Other hikers look cross-eyed at me when I tell them of my love of Waumbek. It's a mountain with only a couple of views and it sits far away, joining Cabot as the only 4,000-footers above Route 2 in Jefferson. It’s a forgotten mountain in a forgotten town.

So why do I go back? Why do I return to that sad place where death is clearly evident? Because life is also evident as well. Not only are there many tall trees standing in that enchanted stretch of forest, but there are countless saplings springing up at the feet of their dead relatives. A tree tumbles to its death and leaves its seeds behind and, more importantly, space where the sun can reach new born trees and gives them a chance to grow. The cycle repeats itself again and again. It will be that way until the end of time.

In the eight dry days leading up to the snowstorm, Atticus and I were there three times because I just couldn't get my fill of that place. Once we were there at dawn, once at midday, and another at dusk. One of the days it was sunny and the enchantment didn't feel quite as strong. To appreciate that forest you need a windy, dark day. So we returned to see it in its various shades of light. It reminds me, as it always will, of the journey of life. From birth to death. Yes, it can be lonely and dismal, but it also reminds me that I'm alive. So when the world gets so crazy I feel numb and need to be reminded to breathe, or something as sinfully senseless as what just happened in Arizona takes place, I need to feel nature all around me. I need to remind myself of the cycle of life and the magic of that journey. So I return, as I imagine I always will.

And please don't tell those chasing the "Grid" this, for they would surely think me appalling - but I've been there far more than twelve times.


Dave Olson said...

Yes! I know exactly what you're talking about. For some reason I'm drawn to the stretches beteen mountains. Two of my other favorite spots are the Lend-a-Hand trail between Hale and the Zealand Hut and the Willey Range Trail between Field and Willey (where I actually stopped to take a nap two years ago).

Thomas F. Ryan said...

I like those spots as well, Dave. They are very special. And wait until you get to the Sleepers. Try to do a traverse over the Tripyramids over to Whiteface and Passaconaway. The Sleepers are amazing. More moose than people. And with a name like "Sleepers" I imagine they would be a fine place for a nap as well!

LM said...

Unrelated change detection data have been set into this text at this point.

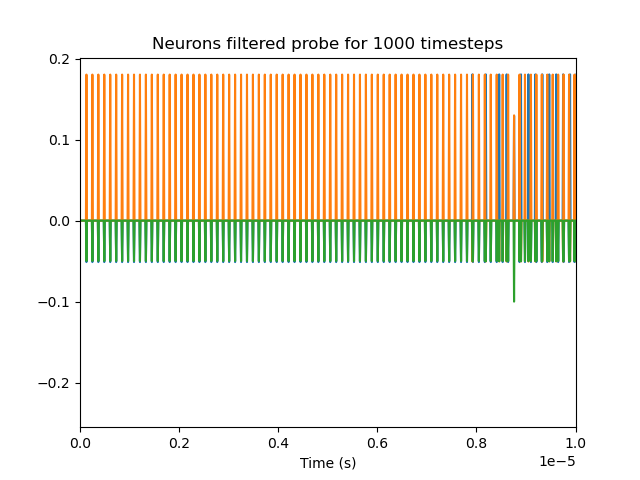
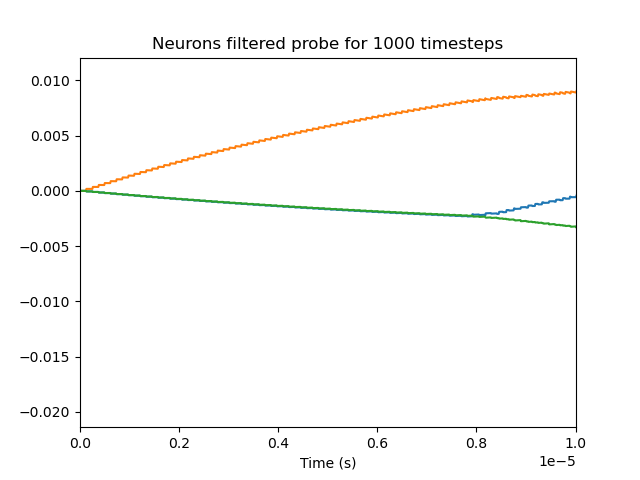
updated plot for 4 neurons

diff --git a/four-neurons.py b/four-neurons.py
@@ -62,7 +62,7 @@ with model:
             encoders=[[-1, -1, 1], [-1, 1, -1], [1, -1, -1], [-1, -1, -1]],
         )
 
-threeChannels, end_channel = phase_automata(driving_symbol="0", probability_of_transition=False)
+threeChannels, end_channel = phase_automata(driving_symbol="1", probability_of_transition=False)
 print(threeChannels)
 tC = threeChannels.transpose((1, 0))
 
@@ -79,7 +79,7 @@ with model:
     # Subthreshold soma voltages of the neurons
     voltage = nengo.Probe(neurons.neurons, 'voltage')
     # Spikes filtered by a 10ms post-synaptic filter
-    filtered = nengo.Probe(neurons, synapse=1e-11)
+    filtered = nengo.Probe(neurons, synapse=1e-5)
     
 with nengo.Simulator(model, dt=1e-8) as sim:  # Create a simulator
     sim.run(1000000e-9)  # Run it for 10k nanosecond
@@ -108,7 +108,7 @@ plt.title("Neuron Spikes")
 plt.subplot(1, 2, 1)
 plt.xlabel("Time (s)")
 rasterplot(t[0:plot_range], sim.data[spikes][0:plot_range], colors=['g', 'b', 'r', 'k'])
-plt.yticks((1,2,3,4), ("Channel 0 neuron","Channel 1 neuron" ,"Channel 2 neuron","Off neuron"))
+plt.yticks((1,2,3,4), ("C0 neuron","C1 neuron" ,"C2 neuron","Off neuron"))
 plt.ylim(4.5, 0.5)
 
 # Plot the soma voltages of the neurons
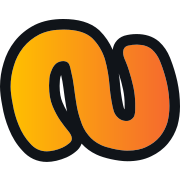
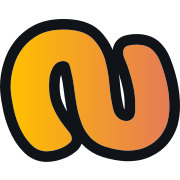
fix: refinements

Changed region(s): [[0.6111, 0.25, 0.9444, 0.8333]]

diff --git a/src/styles/tokens/semantic.css b/src/styles/tokens/semantic.css
@@ -7,23 +7,22 @@
   --color-surface-1: light-dark(var(--p-neutral-1), var(--p-neutral-4));
   --color-surface-2: light-dark(var(--p-neutral-2), var(--p-neutral-3));
 
-  --color-accent: light-dark(var(--p-orange-2), var(--p-yellow-0));
-  --color-link: light-dark(var(--p-orange-2), var(--p-orange-1));
+  --color-accent: light-dark(var(--p-warm-2), var(--p-warm-0));
+  --color-link: light-dark(var(--p-warm-2), var(--p-warm-0));
   --color-title: var(--color-text-0);
-  --color-heading: var(--p-yellow-0);
-  --color-button: light-dark(var(--p-orange-2), var(--p-orange-1));
-  --color-glyph: light-dark(var(--p-orange-2), var(--p-yellow-0));
+  --color-heading: var(--p-warm-0);
+  --color-button: light-dark(var(--p-warm-2), var(--p-warm-0));
+  --color-glyph: light-dark(var(--p-warm-2), var(--p-warm-0));
   --color-interactive: var(--color-glyph);
   --color-divider: var(--color-surface-2);
-  --color-canvas: light-dark(var(--p-orange-2), var(--p-yellow-0));
-  --color-glow: hsl(from var(--color-accent) h s l / var(--opacity-background-glow));
+  --color-canvas: light-dark(var(--p-warm-2), var(--p-warm-0));
 
-  --color-code-inline: light-dark(var(--p-orange-2), var(--p-yellow-0));
+  --color-code-inline: light-dark(var(--p-warm-3), var(--p-warm-0));
   --color-code-default: var(--p-neutral-0);
   --color-code-muted: var(--p-neutral-2);
-  --color-code-primary: var(--p-yellow-0);
-  --color-code-secondary: var(--p-green-0);
-  --color-code-tertiary: var(--p-orange-0);
+  --color-code-primary: var(--p-green-0);
+  --color-code-secondary: var(--p-warm-1);
+  --color-code-tertiary: var(--p-warm-2);
   --color-code-bg: var(--p-neutral-4);
 
   /** FONT-FAMILIES */
@@ -62,11 +61,6 @@
   --layout-width: min(100%, calc(var(--p-bp-5) - 2 * var(--space-layout)));
   --layout-main-content: var(--p-bp-3);
   --layout-article: var(--p-bp-3);
-
-  /** BOX-SHADOW */
-  --shadow-y: 0px;
-  --shadow-blur: var(--p-size-3);
-  --shadow-default: 0 var(--shadow-y) var(--shadow-blur) var(--color-glow);
 
   /** BORDER-RADIUS */
   --radius-small: var(--p-radius-1);

diff --git a/src/styles/tokens/primitives.css b/src/styles/tokens/primitives.css
@@ -8,13 +8,13 @@
   --p-neutral-5: hsl(220, 6%, 8%);
 
   /** BRAND COLORS */
-  --p-orange-0: #f2bf9d;
-  --p-orange-1: #dc9e7a;
-  --p-orange-2: #f56a2e;
   --p-green-0: #55e3be;
   --p-green-1: #25ac89;
   --p-green-2: #1c756a;
-  --p-yellow-0: #ffbf00;
+  --p-warm-0: #f3ad43;
+  --p-warm-1: #c0a572;
+  --p-warm-2: #e67b55;
+  --p-warm-3: #d54152;
 
   /** BREAKPOINTS (1.33 scale) */
   --p-bp-scale: 1.33;

diff --git a/src/styles/components/specific/blog/showcase.css b/src/styles/components/specific/blog/showcase.css
@@ -2,7 +2,6 @@
 .showcase--mobile {
   --showcase-height: 200px; /* decorative fixed preview height */
   --showcase-gap: 0.5rem;
-  --showcase-elevation: var(--shadow-default);
 
   display: grid;
   width: 100%;
@@ -20,7 +19,6 @@
 .showcase > *,
 .showcase--mobile > * {
   background: var(--color-surface-2);
-  box-shadow: var(--showcase-elevation);
   width: 100%;
   height: 100%;
 }

diff --git a/src/styles/components/primitives/button.css b/src/styles/components/primitives/button.css
@@ -13,7 +13,7 @@
   text-align: center;
   font-weight: var(--fw-bold);
   color: var(--button-text);
-  border-bottom: var(--bw-effect) solid var(--color-button);
+  border-bottom: var(--bw-effect) solid hsl(from var(--color-link) h s l / var(--opacity-effect));
 
   padding-block: var(--button-padding);
   transition: all var(--duration-0);

diff --git a/src/styles/components/specific/blog/dock-hover.css b/src/styles/components/specific/blog/dock-hover.css
@@ -18,7 +18,6 @@
   height: var(--dock-hover-item-height);
   border-radius: var(--radius-small);
   background-color: var(--dock-hover-bar-color);
-  box-shadow: var(--shadow-default);
   transition: transform var(--duration-2);
 }
 

diff --git a/src/styles/components/containers/card.css b/src/styles/components/containers/card.css
@@ -6,7 +6,6 @@
   background-color: var(--card-bg);
   padding: var(--card-padding);
   position: relative;
-  box-shadow: var(--shadow-default);
   width: 100%;
   max-width: var(--card-width, var(--layout-main-content));
 

diff --git a/src/styles/components/specific/article.css b/src/styles/components/specific/article.css
@@ -112,7 +112,6 @@ article {
     transform: translateX(-50%);
     width: 100vw;
     max-width: var(--article-full-bleed-width);
-    box-shadow: var(--shadow-default);
   }
 
   /** code + codeblocks */
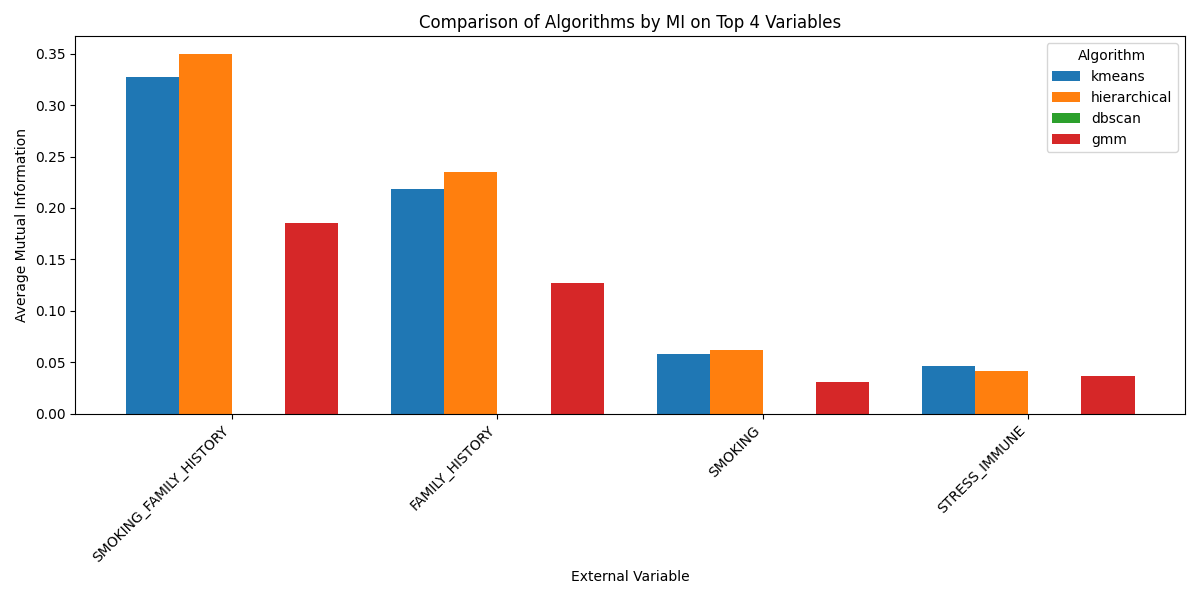
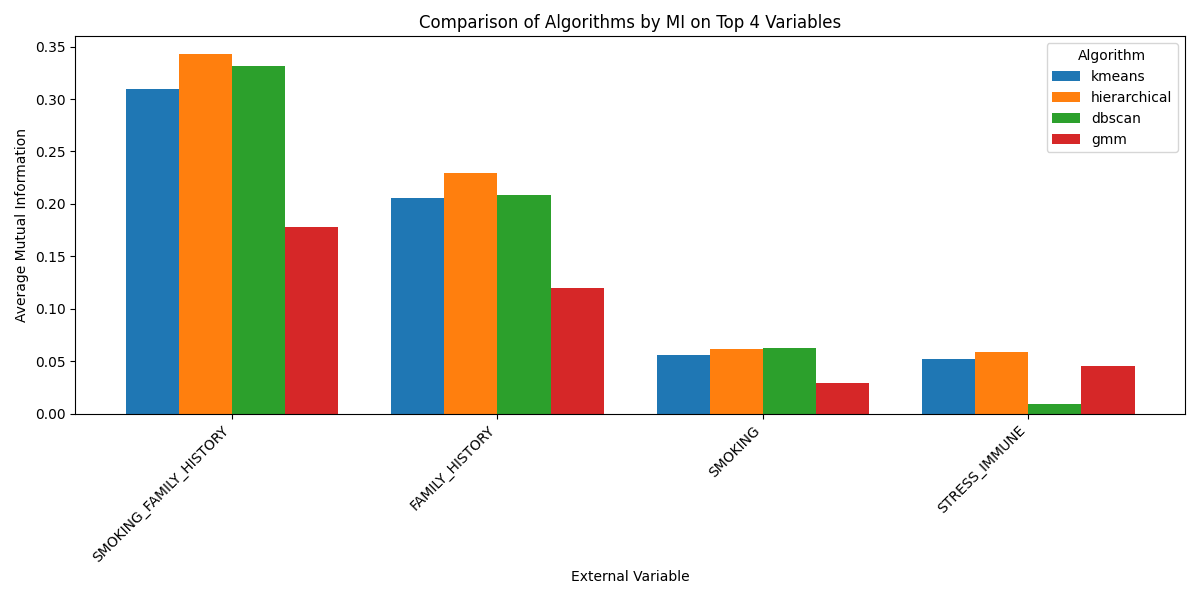
final script

diff --git a/main.py b/main.py
@@ -45,7 +45,7 @@ def main():
     # KMeans
     kmeans_results = grid_search_kmeans(X_cat, X_num_scaled, CLUSTER_RANGE, MCA_DIMENSIONS)
     best_kmeans = kmeans_results.loc[kmeans_results['silhouette_score'].idxmax()]
-    print(f"Best KMeans: {int(best_kmeans['n_components'])} components, {int(best_kmeans['n_clusters'])} clusters, cluster counts: {best_kmeans['cluster_counts']}, silhouette: {best_kmeans['silhouette_score']:.4f}")
+    print(f"Best KMeans: {int(best_kmeans['n_components'])} components, {int(best_kmeans['n_clusters'])} clusters, cluster counts: {best_kmeans['cluster_counts']}, silhouette: {best_kmeans['silhouette_score']:.4f}")    
     
     # Hierarchical
     hierarchical_results = grid_search_hierarchical(X_cat, X_num_scaled, CLUSTER_RANGE, MCA_DIMENSIONS)
@@ -78,9 +78,7 @@ def main():
 
     # Track best algorithm across CV runs
     cv = 0
-    while len(silhouette_scores['dbscan']) < NUM_CV_RUNS:
-        print(f"Cross-validation run {cv+1}/{NUM_CV_RUNS}")
-        
+    while len(silhouette_scores['dbscan']) < NUM_CV_RUNS:        
         # Randomly sample data for this CV run
         sample_indices = np.random.choice(NUM_SAMPLES, size=SAMPLE_SIZE, replace=False)
         X_cat_sample = X_cat.iloc[sample_indices]
@@ -135,7 +133,7 @@ def main():
     
     # ANOVA test
     f_statistic, p_value = compare_algorithms_anova(silhouette_scores)
-    print(f"ANOVA test: F={f_statistic:.4f}, p={p_value:.6f}")
+    print(f"ANOVA test: F={f_statistic}, p={p_value}")
     if p_value < 0.05:
         print("At least one algorithm is significantly different from the others.")
     else:
@@ -149,7 +147,7 @@ def main():
     # Paired t-test between best two algorithms
     t_statistic, t_p_value = compare_best_algorithms_ttest(
         silhouette_scores[best_algo], silhouette_scores[second_best_algo])
-    print(f"Paired t-test ({best_algo} vs {second_best_algo}): t={t_statistic:.4f}, p={t_p_value:.6f}")
+    print(f"Paired t-test ({best_algo} vs {second_best_algo}): t={t_statistic}, p={t_p_value}")
     if t_p_value < 0.05:
         print(f"{best_algo} is significantly better than {second_best_algo}.")
     else:
@@ -169,18 +167,18 @@ def main():
     else:
         # Elbow method (only for KMeans)
         if best_algo == 'kmeans':
-            # inertia_values = []
+            inertia_values = []
             
-            # for n_clusters in CLUSTER_RANGE:
-            #     _, inertia, _ = kmeans_clustering(X_combined, n_clusters)
-            #     inertia_values.append(inertia)
+            for n_clusters in CLUSTER_RANGE:
+                _, inertia, _ = kmeans_clustering(X_combined, n_clusters)
+                inertia_values.append(inertia)
             
-            # optimal_clusters, reduction = find_optimal_clusters(inertia_values, CLUSTER_RANGE)
-            # print(f"Optimal clusters (50% reduction): {optimal_clusters}")
+            optimal_clusters, reduction = find_optimal_clusters(inertia_values, CLUSTER_RANGE)
+            print(f"Optimal clusters (50% reduction): {optimal_clusters}")
             
-            # # Save elbow plot
-            # elbow_plot = plot_elbow_method(CLUSTER_RANGE, inertia_values)
-            # elbow_plot.savefig(os.path.join(OUTPUT_DIR, 'kmeans_elbow.png'))
+            # Save elbow plot
+            elbow_plot = plot_elbow_method(CLUSTER_RANGE, inertia_values)
+            elbow_plot.savefig(os.path.join(OUTPUT_DIR, 'kmeans_elbow.png'))
             
             # Apply kmeans with optimal clusters
             labels, _, _ = kmeans_clustering(X_combined, int(best_algo_params['n_clusters']))
@@ -199,10 +197,9 @@ def main():
 
     # Use while loop instead of for loop to ensure we get enough valid runs
     cv_run = 0
-    while min([len(mi_scores[var][algo]) for var in external_vars for algo in ['kmeans', 'hierarchical', 'dbscan', 'gmm']], default=0) < NUM_CV_RUNS and cv_run < NUM_CV_RUNS * 3:
+    while min([len(mi_scores[var][algo]) for var in external_vars for algo in ['kmeans', 'hierarchical', 'dbscan', 'gmm']], default=0) < NUM_CV_RUNS:
         cv_run += 1
-        print(f"MI Cross-validation run {cv_run}/{NUM_CV_RUNS*3}")
-        
+
         # Sample data for this run
         idx = np.random.choice(NUM_SAMPLES, SAMPLE_SIZE, replace=False)
         Xc, Xn = X_cat.iloc[idx], X_num_scaled.iloc[idx]
@@ -219,14 +216,13 @@ def main():
             
             # Get cluster labels based on algorithm
             if name == 'dbscan':
-                labels, ncl, _ = dbscan_clustering(Xalg, float(params['eps']), int(params['min_samples']))
+                labels, ncl, _ = dbscan_clustering(Xalg, 1, int(params['min_samples']))
                 
                 # Check for sufficient non-noise points and multiple clusters
                 non_noise_mask = labels != -1
                 non_noise_percentage = np.sum(non_noise_mask) / len(non_noise_mask)
                 
                 if non_noise_percentage < 0.9 or ncl <= 1:
-                    print(f"  Skipping {name} (noise: {(1-non_noise_percentage)*100:.1f}%, clusters: {ncl})")
                     continue
                     
                 # Filter to only non-noise points
@@ -249,7 +245,10 @@ def main():
                 mi = calculate_mutual_info(labels, filtered_sample[var].values)
                 mi_scores[var][name].append(mi)
             
-            print(f"  Added run for {name} (now at {len(mi_scores[external_vars[0]][name])}/{NUM_CV_RUNS})")
+    # Ensure we only keep the first NUM_CV_RUNS for each variable and algorithm
+    for var in external_vars:
+        for algo in ['kmeans', 'hierarchical', 'dbscan', 'gmm']:
+            mi_scores[var][algo] = mi_scores[var][algo][:NUM_CV_RUNS]
 
     # Identify top 4 variables by max avg MI
     avg_max = {
@@ -271,7 +270,7 @@ def main():
         
         # Run ANOVA test
         f_mi, p_mi = compare_algorithms_anova(scores)
-        print(f"ANOVA MI: F={f_mi:.4f}, p={p_mi:.6f}")
+        print(f"ANOVA MI: F={f_mi}, p={p_mi}")
         
         if p_mi < 0.05:
             # Find top 2 algorithms
@@ -281,11 +280,11 @@ def main():
             
             # Run t-test between top 2
             t_mi, p_tmi = compare_best_algorithms_ttest(scores[a1], scores[a2])
-            print(f"Top algos for {var}: {a1} ({means[a1]:.4f}), {a2} ({means[a2]:.4f})")
-            print(f"Paired t-test MI ({a1} vs {a2}): t={t_mi:.4f}, p={p_tmi:.6f}")
+            print(f"Top algos for {var}: {a1} ({means[a1]:.4f}), {a2} ({means[a2]:.4f})") # Keep MI means rounded for readability
+            print(f"Paired t-test MI ({a1} vs {a2}): t={t_mi}, p={p_tmi}")
             
             # Announce the best
-            print(f"➡  Best algorithm for {var} by MI is {a1} (avg MI={means[a1]:.4f})")
+            print(f"➡  Best algorithm for {var} by MI is {a1} (avg MI={means[a1]:.4f})") # Keep MI means rounded for readability
         else:
             print("No significant MI differences; skipping t-test.")
 
@@ -349,19 +348,8 @@ def main():
     for algo, score in anomaly_mi.items():
         print(f"  {algo}: {score:.4f}")
     
-    # 8. Create t-SNE visualization
-    print("Creating visualizations...")
-    X_tsne = apply_tsne(X_combined)
-
-    # Save cluster visualization
-    tsne_plot = visualize_tsne_clusters(X_tsne, labels, f"Best Algorithm ({best_algo}) Clusters")
-    tsne_plot.savefig(os.path.join(OUTPUT_DIR, f'{best_algo}_clusters.png'))
     
-    # Save true vs predicted visualization
-    comparison_plot = plot_true_vs_predicted(X_tsne, y, labels)
-    comparison_plot.savefig(os.path.join(OUTPUT_DIR, 'true_vs_predicted.png'))
-    
-    # 9. Dive deeper into clusters to understand medical implications
+    # 8. Dive deeper into clusters to understand medical implications
     print("\nAnalyzing cluster characteristics...")
     
     # Get the best clustering results
@@ -473,7 +461,7 @@ def main():
     plt.tight_layout()
     plt.savefig(os.path.join(OUTPUT_DIR, 'cluster_profiles_radar.png'))
     
-    # 10. Analyze anomalies in relation to clusters and disease
+    # 9. Analyze anomalies in relation to clusters and disease
     anomaly_analysis = pd.DataFrame({
         'kmeans_anomaly': kmeans_anomalies,
         'gmm_anomaly': gmm_anomalies,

Ah, wow I was quoted, that is a first for me. Thanks Tom.

Thomas F. Ryan said...

This is actually my column for this week's Northcountry News so you are doubly quoted. (BTW, my editor at NCN loved your quote.)